What is the Net Operating Income Formula?
Net operating income (NOI) is a formula real estate investors use to determine the profitability of a potential real estate investment or other investment. The net operating income formula subtracts your annual gross operating income from your annual operating expenses to see how much cash flow a property or business generates.
NOI, also known as earnings before interest, taxes, depreciation, and amortization or EBITDA, is a popular metric for real estate development, rental property management, commercial property sales, and other real estate investments. Calculated correctly, net operating income tells you how much profit you can expect a property to generate every year.
What does net operating income mean?
Your net operating income is the money you have left over every year after the costs of running that property. As a real estate investor, you’d use this formula to see if a property would generate a positive return.
However, keep in mind that net operating income doesn’t account for several factors, including:
- Mortgage payments or debt
- Leasing commissions
- Income taxes
- Tenant improvements
- Capital expenditures
- Amortization and depreciation
- One-time costs for major repairs
While these expenses are important, they aren’t included in the net operating income formula. That’s because the purpose of NOI is to tell you how well you’re managing the property. It’s the best way to understand the actual cash flow of a rental.
Why net operating income matters
Net operating income is an important metric for real estate investors. If you want to buy a property that produces income, you need to calculate NOI to predict your expected returns.
NOI is also useful for:
- Understanding a property’s cash flow.
- Making data-driven decisions. NOI will tell you if you need to increase rent or decrease operating costs to remain profitable.
- Compare properties. Compare the NOI of properties you own against each other or against nearby competing properties.
- Spotting trends. It’s important to notice if a property is becoming less profitable over time. NOI will help you see if a property is historically performing better or worse.
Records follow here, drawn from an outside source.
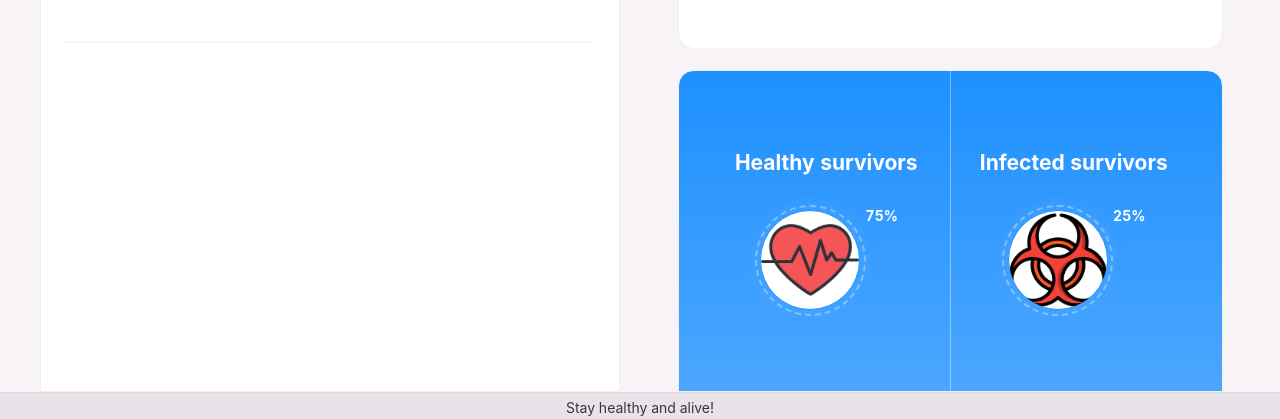
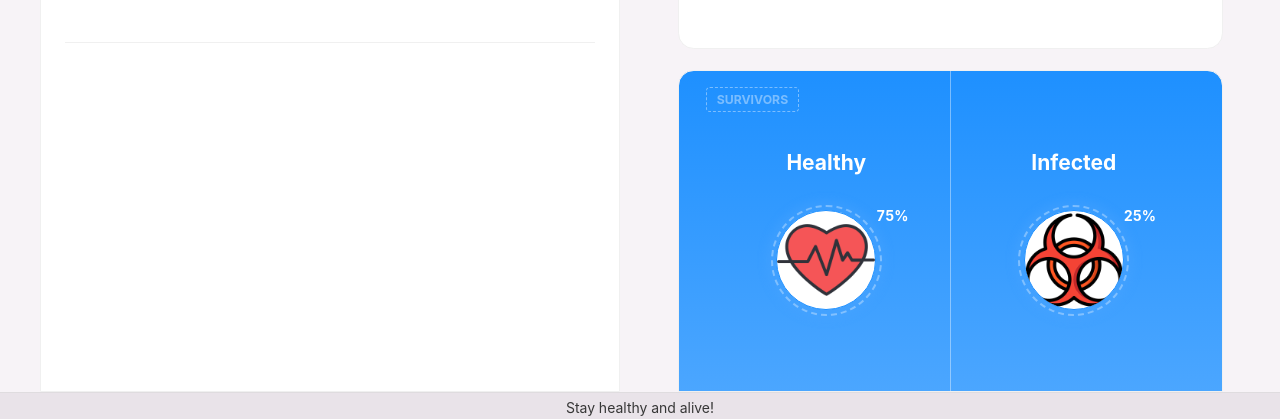
Before and after one commit to djanilson-barista/121-frequency, a React app: page / in a window 1280 px wide. Shown: the part 378-797 px from the top of the page. Built offline with nearby package versions, Linux system fonts and the light colour scheme.

Commit message:
style: 💄 beautify analytics data

```diff
--- a/src/pages/survivor/index.scss
+++ b/src/pages/survivor/index.scss
@@ -5,8 +5,6 @@
   flex: 1;
   display: grid;
   grid-template-columns: 50% 50%;
-
-
 
   &__card {
     box-shadow: 0 0 6px 2px #dddddd44;
@@ -172,6 +170,20 @@
         background: $neutral-white;
       }
 
+      &::after {
+        content: 'survivors';
+        position: absolute;
+        top: 5%;
+        left: 5%;
+        border-radius: 4px;
+        padding: 0.2rem 1rem;
+        color: $neutral-white;
+        font-weight: bold;
+        text-transform: uppercase;
+        font-size: $font-text-sm;
+        border: 1px dashed $neutral-white;
+      }
+
       &__section {
         flex: 1;
         display: flex;
@@ -189,6 +201,7 @@
           color: $neutral-white;
           display: flex;
           margin-top: $space-stack-lg;
+          position: relative;
 
           &__avatar__container {
             padding: $space-inline-nn;
@@ -205,15 +218,13 @@
             height: 10rem;
           }
 
-        //   &__percent {
-        //     height: $space-stack-xl;
-        //     width: 2.5em;
-        //     font-weight: 900;
-        //     font-size: $font-title-lg;
-        //     display: inline-block;
-        //     padding-bottom: calc(#{$space-stack-xl} + 4px);
-        //     border-bottom: 1px solid $neutral-white;
-        //   }
+          &__percent {
+            height: $space-stack-xl;
+            position: absolute;
+            left: 95%;
+            display: inline-block;
+            padding-bottom: calc(#{$space-stack-xl} + 4px);
+          }
         }
       }
     }
@@ -242,14 +253,12 @@
         &__list {
           margin-top: $space-stack-sm;
 
-          &:first-child
-          , &:last-child {
+          &:first-child,
+          &:last-child {
             margin-right: 0;
             margin-left: 0;
           }
-
         }
-
       }
 
       &__picker {
--- a/src/pages/survivor/index.tsx
+++ b/src/pages/survivor/index.tsx
@@ -43,7 +43,7 @@ class Survivor extends Component {
             <Card className="survivor__analytics__picker survivor__analytics__card">
               <div className="survivor__analytics__picker__section most__picked">
                 <h4 className="survivor__analytics__picker__section__title">
-                  Healthy survivors
+                  Healthy
                 </h4>
                 <div className="survivor__analytics__picker__section__segmentation">
                   <div className="survivor__analytics__picker__section__segmentation__avatar__container">
@@ -59,7 +59,7 @@ class Survivor extends Component {
               </div>
               <div className="survivor__analytics__picker__section">
                 <h4 className="survivor__analytics__picker__section__title">
-                  Infected survivors
+                  Infected
                 </h4>
                 <div className="survivor__analytics__picker__section__segmentation">
                   <div className="survivor__analytics__picker__section__segmentation__avatar__container less">
```
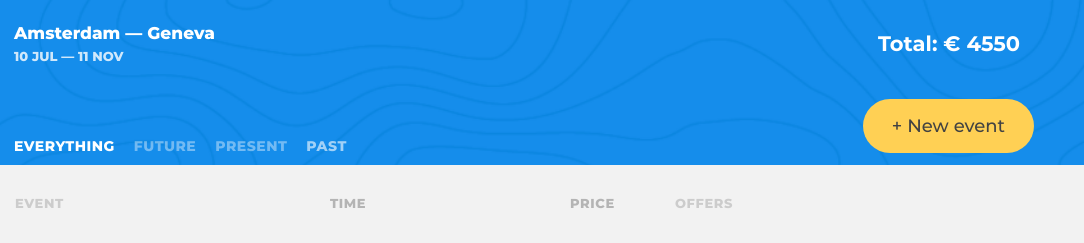
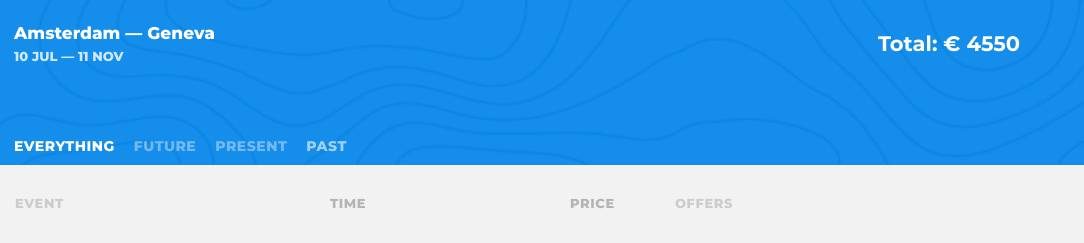
Before and after one commit to htmlacademy-ecmascript/2412877-big-trip-22, a website built with webpack: page public/index.html in a window 1280 px wide. Shown: the top 243 px of the page, 196-1280 px from the left. Built offline with nearby package versions, Linux system fonts and the light colour scheme.

Commit message:
flatpickr

```diff
--- a/package.json
+++ b/package.json
@@ -35,7 +35,7 @@
   },
   "dependencies": {
     "dayjs": "1.11.7",
-    "flatpickr": "4.6.13",
+    "flatpickr": "^4.6.13",
     "he": "^1.2.0"
   }
 }
--- a/public/index.html
+++ b/public/index.html
@@ -22,7 +22,7 @@
             </div>
           </div>
 
-          <button class="trip-main__event-add-btn  btn  btn--big  btn--yellow" type="button">New event</button>
+
         </div>
       </div>
     </header>
```
Also changed, not shown: 1 other file.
If it’s the latter, it might be a good time to sell!
How to calculate net operating income
The net operating income formula is very simple:
Net operating income = gross operating income - operating expenses
While the formula itself is easy to understand, it’s important to include all relevant income and expenses to calculate NOI correctly.
Gross operating income is the revenue you earn in exchange for operating the property. For most properties, this is how much you earn in rent, but it also includes income from sources like:
- Paid parking
- Vending machines
- Laundry facilities
However, remember that this isn’t an estimate of how much you could have earned from a property. You’ll have repairs and vacancies throughout the year, which means you can’t estimate gross operating income based on the number of units alone.
You’ll need to subtract your operating expenses from your gross operating income to see your true NOI. Operating expenses include all of the money you spent operating a property, including:
Once you know all of your income and expenses, it’s easy to calculate net operating income.
Let’s say you own a property that generated $100,000 last year (gross operating income) but it cost you $30,000 to operate the rental (operating expenses). Plug these numbers into the net operating income formula to find the NOI of this property:
$100,000 - $30,000 = $70,000 NOI
This means you earned $70,000 on that property after expenses.
You want your property to generate as much positive net operating income as possible; positive NOI usually means it’s a profitable, wise investment. However, it’s important to calculate historical NOI to ensure that the property is trending up, not down. While it’s most commonly used in real estate investing, the NOI formula can be used to determine any company’s revenue after subtracting direct and indirect operating costs from the business’s sales revenue.